The immediate consequence of such an action remains the control of the Senate and House of Representatives. Many leaders of the alliance are confident of the upcoming mass defections in both chambers of the National Assembly. While the PDP (125 reps) has to gain over a 100 representatives to take control of the House from the APC (225 reps), the Senate is much closer. The APC has 60 Senators to the PDP's 49, and if all the Senators from the states mentioned earlier, then control of the chamber could change hands. It is similar to 2014 when then-Speaker Aminu Tambuwal retained control of the House since he and many PDP members moved to the APC and still maintained the majority.
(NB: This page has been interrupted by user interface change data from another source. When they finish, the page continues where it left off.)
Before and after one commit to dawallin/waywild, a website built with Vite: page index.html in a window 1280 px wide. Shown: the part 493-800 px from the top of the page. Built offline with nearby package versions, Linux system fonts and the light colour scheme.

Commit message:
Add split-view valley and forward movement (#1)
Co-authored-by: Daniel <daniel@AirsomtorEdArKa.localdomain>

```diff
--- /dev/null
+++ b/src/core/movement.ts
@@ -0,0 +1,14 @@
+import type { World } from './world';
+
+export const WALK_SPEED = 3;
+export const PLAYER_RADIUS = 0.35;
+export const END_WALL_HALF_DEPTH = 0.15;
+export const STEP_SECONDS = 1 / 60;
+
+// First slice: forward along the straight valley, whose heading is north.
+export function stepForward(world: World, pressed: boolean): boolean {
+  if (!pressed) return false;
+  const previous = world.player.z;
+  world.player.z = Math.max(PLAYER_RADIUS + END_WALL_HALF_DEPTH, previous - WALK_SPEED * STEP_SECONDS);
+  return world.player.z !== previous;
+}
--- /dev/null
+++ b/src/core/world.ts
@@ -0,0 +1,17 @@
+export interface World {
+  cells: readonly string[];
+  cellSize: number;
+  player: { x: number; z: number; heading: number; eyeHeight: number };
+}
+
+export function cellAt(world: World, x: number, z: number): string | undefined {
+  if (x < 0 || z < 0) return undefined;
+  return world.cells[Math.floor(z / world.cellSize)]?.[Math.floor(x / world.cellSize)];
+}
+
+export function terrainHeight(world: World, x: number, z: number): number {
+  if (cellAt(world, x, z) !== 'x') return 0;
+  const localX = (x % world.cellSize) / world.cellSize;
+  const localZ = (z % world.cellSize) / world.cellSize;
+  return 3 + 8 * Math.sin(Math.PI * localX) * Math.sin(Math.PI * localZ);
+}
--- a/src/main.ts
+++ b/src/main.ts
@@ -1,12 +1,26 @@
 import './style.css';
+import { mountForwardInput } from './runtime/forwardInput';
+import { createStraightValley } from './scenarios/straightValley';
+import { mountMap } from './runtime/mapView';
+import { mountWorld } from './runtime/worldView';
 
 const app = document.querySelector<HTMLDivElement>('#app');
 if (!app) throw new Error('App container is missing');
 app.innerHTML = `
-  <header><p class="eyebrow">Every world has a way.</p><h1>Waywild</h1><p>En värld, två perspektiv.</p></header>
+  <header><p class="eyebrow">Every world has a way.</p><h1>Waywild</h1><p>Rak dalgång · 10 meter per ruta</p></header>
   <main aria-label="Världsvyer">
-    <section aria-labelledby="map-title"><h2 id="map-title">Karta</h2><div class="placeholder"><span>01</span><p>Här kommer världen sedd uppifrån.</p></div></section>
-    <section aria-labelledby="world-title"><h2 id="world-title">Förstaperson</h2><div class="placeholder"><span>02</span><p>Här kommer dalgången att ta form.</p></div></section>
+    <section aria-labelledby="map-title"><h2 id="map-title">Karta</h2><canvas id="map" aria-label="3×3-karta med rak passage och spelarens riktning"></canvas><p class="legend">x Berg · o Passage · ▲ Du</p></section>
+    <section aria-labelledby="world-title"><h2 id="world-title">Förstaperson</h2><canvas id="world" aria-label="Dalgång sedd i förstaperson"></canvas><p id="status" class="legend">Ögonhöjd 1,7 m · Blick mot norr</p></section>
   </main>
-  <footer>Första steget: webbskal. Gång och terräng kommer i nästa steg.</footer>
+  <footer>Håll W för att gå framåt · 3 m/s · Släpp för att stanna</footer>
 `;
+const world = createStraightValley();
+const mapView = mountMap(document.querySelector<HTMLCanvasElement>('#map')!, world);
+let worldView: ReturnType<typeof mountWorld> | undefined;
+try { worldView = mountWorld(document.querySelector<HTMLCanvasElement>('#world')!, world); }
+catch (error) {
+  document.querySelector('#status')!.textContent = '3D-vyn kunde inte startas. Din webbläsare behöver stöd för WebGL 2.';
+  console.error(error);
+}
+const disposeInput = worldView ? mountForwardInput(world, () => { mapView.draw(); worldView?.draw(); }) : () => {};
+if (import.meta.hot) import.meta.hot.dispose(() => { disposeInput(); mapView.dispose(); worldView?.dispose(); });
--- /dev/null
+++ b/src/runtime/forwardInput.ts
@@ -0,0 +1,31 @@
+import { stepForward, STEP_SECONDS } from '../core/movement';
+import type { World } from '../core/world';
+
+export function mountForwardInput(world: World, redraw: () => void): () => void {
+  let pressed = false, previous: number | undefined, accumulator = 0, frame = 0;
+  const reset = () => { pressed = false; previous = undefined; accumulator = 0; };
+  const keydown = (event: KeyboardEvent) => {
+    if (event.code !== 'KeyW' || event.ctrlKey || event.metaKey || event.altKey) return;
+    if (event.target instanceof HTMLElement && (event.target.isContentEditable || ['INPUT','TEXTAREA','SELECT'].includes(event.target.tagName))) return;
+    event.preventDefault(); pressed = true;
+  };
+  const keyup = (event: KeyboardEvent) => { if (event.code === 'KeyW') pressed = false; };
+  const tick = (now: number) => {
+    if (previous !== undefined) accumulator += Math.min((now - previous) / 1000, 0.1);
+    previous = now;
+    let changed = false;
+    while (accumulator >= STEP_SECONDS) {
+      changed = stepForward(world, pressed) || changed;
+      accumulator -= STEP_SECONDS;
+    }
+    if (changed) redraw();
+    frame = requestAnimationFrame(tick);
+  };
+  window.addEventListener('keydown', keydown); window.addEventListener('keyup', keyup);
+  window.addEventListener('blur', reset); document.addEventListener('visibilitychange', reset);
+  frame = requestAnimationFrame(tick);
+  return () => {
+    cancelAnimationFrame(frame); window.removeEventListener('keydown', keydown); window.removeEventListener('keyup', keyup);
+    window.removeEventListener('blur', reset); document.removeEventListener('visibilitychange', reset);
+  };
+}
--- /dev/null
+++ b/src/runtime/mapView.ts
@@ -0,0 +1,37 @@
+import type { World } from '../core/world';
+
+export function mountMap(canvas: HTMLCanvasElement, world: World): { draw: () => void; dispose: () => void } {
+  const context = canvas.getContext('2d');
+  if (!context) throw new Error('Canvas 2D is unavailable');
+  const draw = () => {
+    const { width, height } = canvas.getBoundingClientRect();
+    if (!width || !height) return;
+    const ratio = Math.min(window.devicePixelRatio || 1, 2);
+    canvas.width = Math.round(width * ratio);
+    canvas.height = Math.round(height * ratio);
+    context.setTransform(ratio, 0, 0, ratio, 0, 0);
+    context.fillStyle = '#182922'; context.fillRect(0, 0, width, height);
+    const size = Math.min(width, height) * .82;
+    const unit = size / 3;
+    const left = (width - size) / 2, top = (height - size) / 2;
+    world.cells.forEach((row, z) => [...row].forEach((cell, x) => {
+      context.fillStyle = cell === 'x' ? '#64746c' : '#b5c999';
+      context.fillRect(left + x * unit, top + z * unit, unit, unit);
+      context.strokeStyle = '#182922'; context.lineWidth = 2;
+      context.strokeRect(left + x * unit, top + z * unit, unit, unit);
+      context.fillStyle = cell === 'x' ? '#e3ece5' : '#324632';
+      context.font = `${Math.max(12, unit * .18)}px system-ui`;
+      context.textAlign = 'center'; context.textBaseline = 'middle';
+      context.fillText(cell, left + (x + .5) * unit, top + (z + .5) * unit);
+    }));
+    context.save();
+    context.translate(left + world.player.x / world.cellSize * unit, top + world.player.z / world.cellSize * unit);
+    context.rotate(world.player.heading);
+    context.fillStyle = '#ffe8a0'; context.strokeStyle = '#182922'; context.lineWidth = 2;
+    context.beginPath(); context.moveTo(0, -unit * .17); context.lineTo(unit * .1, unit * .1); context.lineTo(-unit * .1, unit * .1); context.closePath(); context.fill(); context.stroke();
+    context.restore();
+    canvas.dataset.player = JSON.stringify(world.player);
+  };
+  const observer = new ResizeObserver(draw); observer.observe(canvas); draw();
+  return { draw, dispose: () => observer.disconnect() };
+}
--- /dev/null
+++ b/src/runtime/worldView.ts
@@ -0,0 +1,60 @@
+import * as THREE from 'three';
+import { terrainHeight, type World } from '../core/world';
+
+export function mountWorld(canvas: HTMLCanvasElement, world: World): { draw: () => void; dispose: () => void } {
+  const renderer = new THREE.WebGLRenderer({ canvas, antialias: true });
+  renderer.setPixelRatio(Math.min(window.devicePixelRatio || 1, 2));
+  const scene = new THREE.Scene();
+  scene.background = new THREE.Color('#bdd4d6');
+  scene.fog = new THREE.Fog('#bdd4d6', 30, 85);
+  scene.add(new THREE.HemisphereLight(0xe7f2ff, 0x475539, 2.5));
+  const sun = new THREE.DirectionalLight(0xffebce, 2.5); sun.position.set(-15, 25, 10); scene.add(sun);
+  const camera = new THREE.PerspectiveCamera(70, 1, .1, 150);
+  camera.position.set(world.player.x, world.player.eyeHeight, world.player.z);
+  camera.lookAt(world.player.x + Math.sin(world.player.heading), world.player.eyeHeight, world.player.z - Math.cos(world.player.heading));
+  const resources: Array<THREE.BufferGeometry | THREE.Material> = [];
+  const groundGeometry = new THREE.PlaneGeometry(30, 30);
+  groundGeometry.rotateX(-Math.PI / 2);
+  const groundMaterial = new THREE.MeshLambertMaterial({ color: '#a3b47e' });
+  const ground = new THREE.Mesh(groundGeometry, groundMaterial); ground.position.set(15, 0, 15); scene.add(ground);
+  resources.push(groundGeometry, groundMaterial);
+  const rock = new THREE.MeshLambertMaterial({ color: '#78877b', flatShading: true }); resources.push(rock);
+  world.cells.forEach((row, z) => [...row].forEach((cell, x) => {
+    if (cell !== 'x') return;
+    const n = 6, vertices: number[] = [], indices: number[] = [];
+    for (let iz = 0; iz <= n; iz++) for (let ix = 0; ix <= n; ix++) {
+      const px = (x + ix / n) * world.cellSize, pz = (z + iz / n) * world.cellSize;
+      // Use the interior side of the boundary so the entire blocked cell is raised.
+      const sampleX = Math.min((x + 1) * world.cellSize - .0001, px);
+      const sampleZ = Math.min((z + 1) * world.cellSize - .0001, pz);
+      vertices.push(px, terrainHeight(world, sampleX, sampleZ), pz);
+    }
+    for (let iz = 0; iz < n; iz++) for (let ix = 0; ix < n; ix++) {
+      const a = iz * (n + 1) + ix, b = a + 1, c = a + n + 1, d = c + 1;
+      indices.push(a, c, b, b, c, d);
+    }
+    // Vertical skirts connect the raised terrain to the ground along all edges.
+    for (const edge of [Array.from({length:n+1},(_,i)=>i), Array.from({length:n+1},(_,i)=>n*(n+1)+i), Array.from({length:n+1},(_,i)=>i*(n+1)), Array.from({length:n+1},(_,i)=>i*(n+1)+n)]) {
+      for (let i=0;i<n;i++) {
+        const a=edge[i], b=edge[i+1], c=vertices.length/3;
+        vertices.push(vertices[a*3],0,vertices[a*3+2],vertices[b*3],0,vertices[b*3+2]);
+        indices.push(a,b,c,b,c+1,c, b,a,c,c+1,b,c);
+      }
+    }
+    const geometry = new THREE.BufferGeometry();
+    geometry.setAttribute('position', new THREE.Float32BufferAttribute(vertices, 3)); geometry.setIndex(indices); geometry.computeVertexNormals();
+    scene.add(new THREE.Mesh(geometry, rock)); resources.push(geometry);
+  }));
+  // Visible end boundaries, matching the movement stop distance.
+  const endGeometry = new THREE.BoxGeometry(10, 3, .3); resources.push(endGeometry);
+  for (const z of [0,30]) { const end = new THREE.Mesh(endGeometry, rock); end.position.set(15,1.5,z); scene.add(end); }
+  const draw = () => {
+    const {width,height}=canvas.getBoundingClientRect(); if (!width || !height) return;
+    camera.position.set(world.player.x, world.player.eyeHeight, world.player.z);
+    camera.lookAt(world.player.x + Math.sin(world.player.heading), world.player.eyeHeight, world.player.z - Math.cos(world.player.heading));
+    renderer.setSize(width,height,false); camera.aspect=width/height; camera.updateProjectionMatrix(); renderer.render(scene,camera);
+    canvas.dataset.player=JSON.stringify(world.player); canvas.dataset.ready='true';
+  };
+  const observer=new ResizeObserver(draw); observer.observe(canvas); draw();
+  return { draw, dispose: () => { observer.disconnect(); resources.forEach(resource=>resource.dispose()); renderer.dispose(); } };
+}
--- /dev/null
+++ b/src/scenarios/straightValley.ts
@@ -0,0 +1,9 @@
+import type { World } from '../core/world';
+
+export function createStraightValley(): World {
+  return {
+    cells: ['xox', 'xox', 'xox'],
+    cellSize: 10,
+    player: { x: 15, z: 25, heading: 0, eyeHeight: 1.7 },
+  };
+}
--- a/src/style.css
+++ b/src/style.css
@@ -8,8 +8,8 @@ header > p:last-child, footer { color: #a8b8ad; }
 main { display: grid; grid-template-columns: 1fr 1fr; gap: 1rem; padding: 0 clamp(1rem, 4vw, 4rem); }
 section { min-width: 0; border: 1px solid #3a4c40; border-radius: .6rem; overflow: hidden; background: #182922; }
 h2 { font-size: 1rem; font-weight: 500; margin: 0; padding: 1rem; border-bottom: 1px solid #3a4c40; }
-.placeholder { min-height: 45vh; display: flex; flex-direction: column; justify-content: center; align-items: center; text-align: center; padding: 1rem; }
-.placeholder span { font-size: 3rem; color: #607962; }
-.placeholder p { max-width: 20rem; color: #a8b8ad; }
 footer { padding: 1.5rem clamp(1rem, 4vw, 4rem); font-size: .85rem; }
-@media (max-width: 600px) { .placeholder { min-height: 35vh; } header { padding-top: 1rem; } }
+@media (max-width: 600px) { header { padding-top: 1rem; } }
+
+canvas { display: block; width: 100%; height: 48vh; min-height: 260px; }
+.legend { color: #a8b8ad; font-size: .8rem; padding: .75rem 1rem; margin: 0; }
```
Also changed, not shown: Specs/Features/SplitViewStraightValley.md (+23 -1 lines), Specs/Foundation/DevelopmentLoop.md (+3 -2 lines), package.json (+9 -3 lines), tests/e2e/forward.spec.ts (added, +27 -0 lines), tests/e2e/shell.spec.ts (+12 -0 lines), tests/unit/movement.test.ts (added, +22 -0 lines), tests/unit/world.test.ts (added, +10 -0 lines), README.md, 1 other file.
Perhaps tellingly, both Speaker Yakubu Dogara and Senate President Bukola Saraki have often been mentioned as members of the R-APC group.
The Big Picture
The real question is how will this affect 2019 elections.
APC had the herculean task of uniting different ambitions and parties, a task it performed quite credibly and led to Buhari winning the primary and then defeating President Jonathan in the general elections. The CUPP will deal with not just confirmed PDP candidates like Atiku, Shekarau, Fayose and Makarfi, but also rumoured candidates that might be joining such as Senate President Saraki, Governor Tambuwal and Senator Kwankwaso. It will also have to allocate states and structures ahead of the 2019 campaign.
For the APC's part, they have stated their hesitation to respond without seeing the details of the memorandum signed. Initial indications are that the party will sue for trademark violation. While officials are confident of retaining members and surviving the latest challenge to their party, the situation seems more of a problem for the recently inaugurated Oshiomhole-led National Working Committee of the APC. What remains to be seen is if Nigerians will decide to stick with the party they supported in the last election, or go with yet another mega opposition alliance with the sole aim of electoral victory.
We know the choice Nigerians made between the PDP and the new APC Will lightning strike twice?